Segment Start: Records for this task

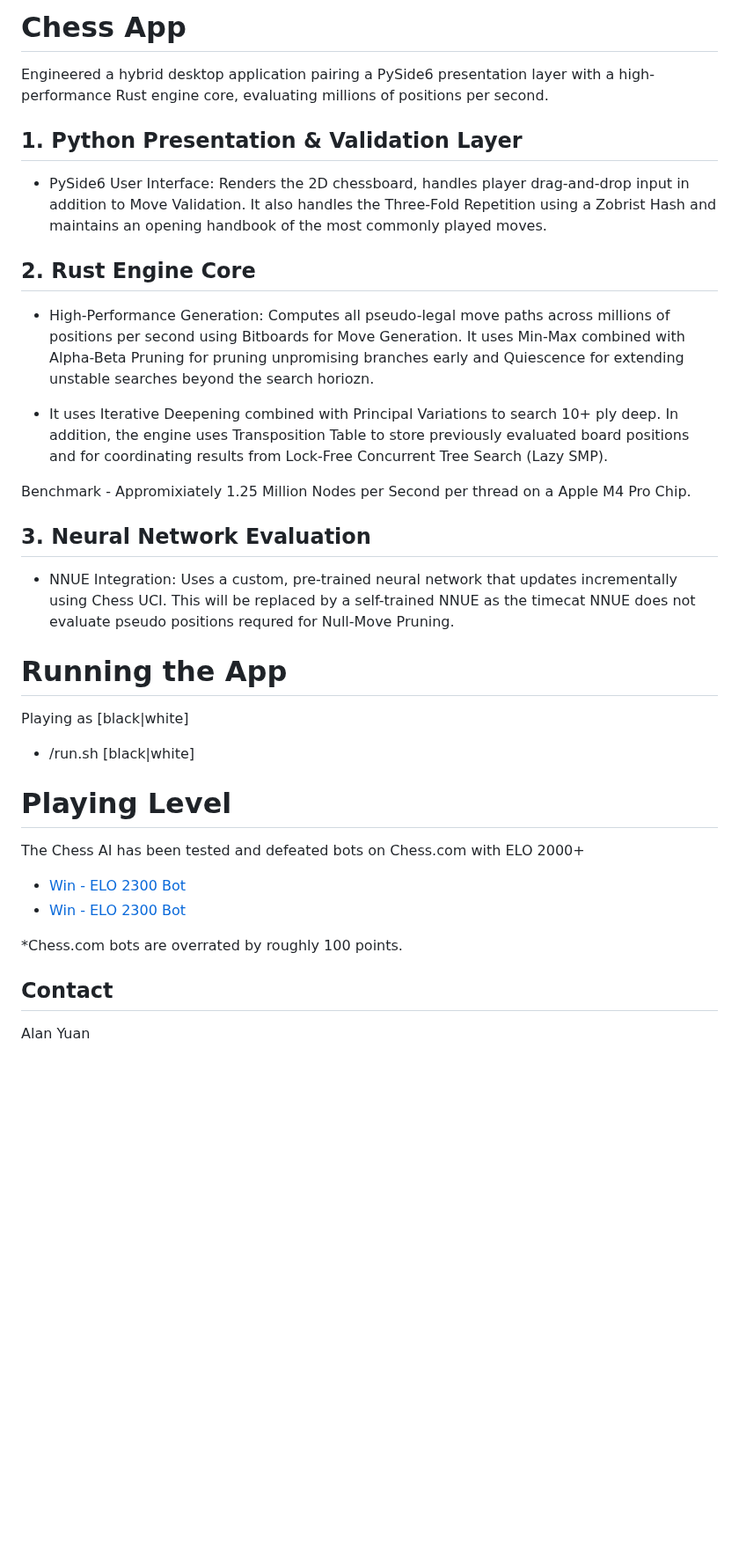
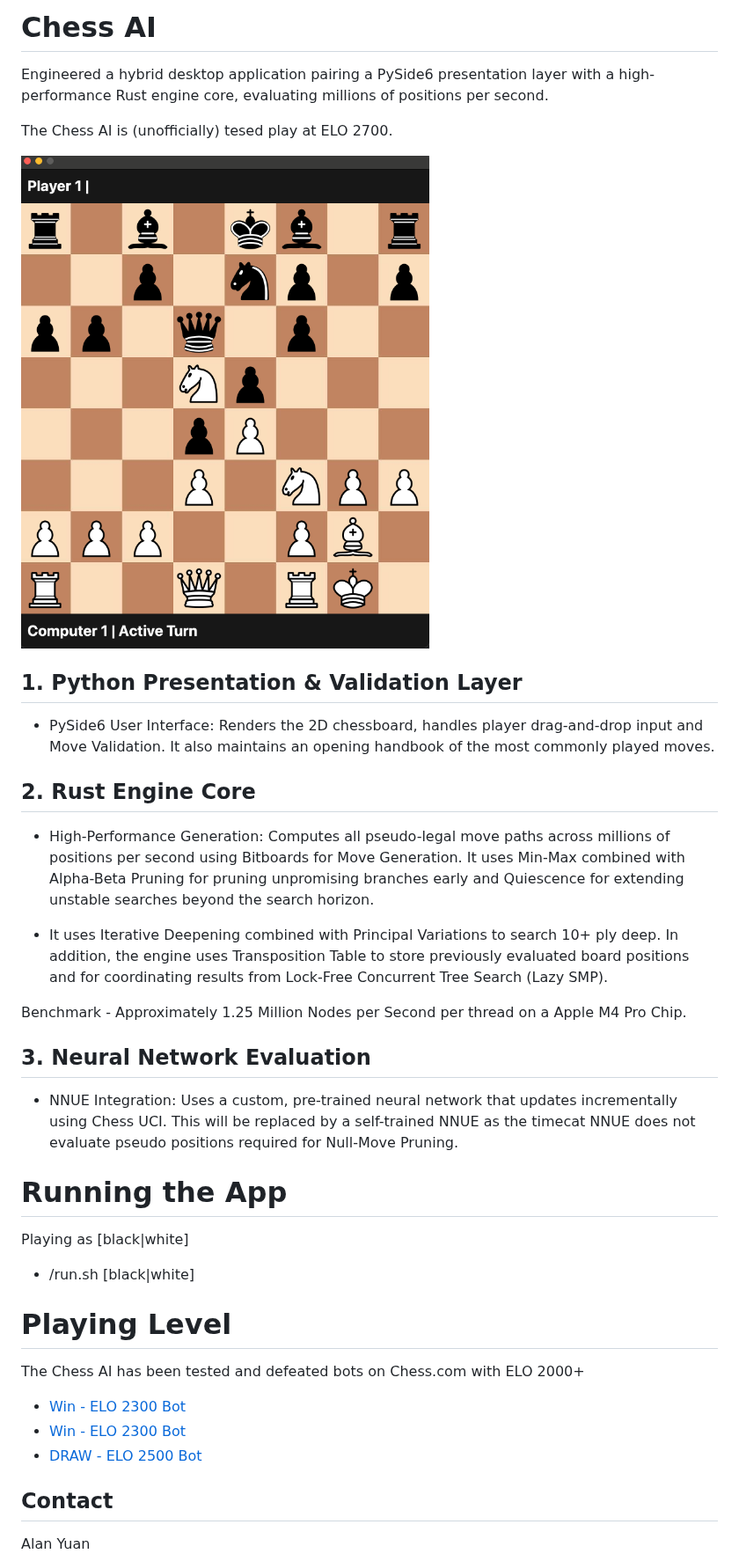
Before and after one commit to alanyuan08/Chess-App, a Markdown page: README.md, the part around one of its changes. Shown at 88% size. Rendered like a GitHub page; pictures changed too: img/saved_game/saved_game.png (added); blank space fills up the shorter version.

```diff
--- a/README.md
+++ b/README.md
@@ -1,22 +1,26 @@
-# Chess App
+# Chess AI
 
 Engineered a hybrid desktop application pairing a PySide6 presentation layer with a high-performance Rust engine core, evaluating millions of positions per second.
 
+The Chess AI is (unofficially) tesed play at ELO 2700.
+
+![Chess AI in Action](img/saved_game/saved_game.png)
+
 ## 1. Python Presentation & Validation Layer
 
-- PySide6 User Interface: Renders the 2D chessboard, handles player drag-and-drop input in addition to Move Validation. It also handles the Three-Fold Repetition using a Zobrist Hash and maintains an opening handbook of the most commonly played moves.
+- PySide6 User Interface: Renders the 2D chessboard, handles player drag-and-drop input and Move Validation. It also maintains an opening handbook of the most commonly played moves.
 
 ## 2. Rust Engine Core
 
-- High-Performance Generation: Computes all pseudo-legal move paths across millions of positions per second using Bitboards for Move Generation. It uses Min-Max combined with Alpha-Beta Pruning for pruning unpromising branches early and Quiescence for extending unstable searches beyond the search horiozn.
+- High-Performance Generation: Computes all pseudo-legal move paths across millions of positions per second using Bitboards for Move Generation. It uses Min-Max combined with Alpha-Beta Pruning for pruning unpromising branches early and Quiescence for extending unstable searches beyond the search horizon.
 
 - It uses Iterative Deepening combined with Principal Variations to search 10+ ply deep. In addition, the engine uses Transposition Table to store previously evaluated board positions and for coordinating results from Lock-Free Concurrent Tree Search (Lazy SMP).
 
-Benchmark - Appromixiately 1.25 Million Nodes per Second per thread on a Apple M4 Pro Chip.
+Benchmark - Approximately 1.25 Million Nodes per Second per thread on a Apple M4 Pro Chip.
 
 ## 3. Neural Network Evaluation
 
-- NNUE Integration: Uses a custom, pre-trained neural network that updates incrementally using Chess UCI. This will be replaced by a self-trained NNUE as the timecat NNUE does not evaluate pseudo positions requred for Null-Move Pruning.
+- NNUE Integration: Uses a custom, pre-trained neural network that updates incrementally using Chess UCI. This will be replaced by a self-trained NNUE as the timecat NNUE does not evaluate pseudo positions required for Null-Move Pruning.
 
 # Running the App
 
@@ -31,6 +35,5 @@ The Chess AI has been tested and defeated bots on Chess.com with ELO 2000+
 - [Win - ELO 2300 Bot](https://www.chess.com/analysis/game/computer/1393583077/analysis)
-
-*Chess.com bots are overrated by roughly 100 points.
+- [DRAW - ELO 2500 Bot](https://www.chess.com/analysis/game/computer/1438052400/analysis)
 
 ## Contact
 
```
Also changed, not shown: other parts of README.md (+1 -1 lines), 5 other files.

Segment End: Records for this task

▶ Description of the task
Tally every line of the listing that holds the string "branches", then give the number by itself.

▶ Result for this task
2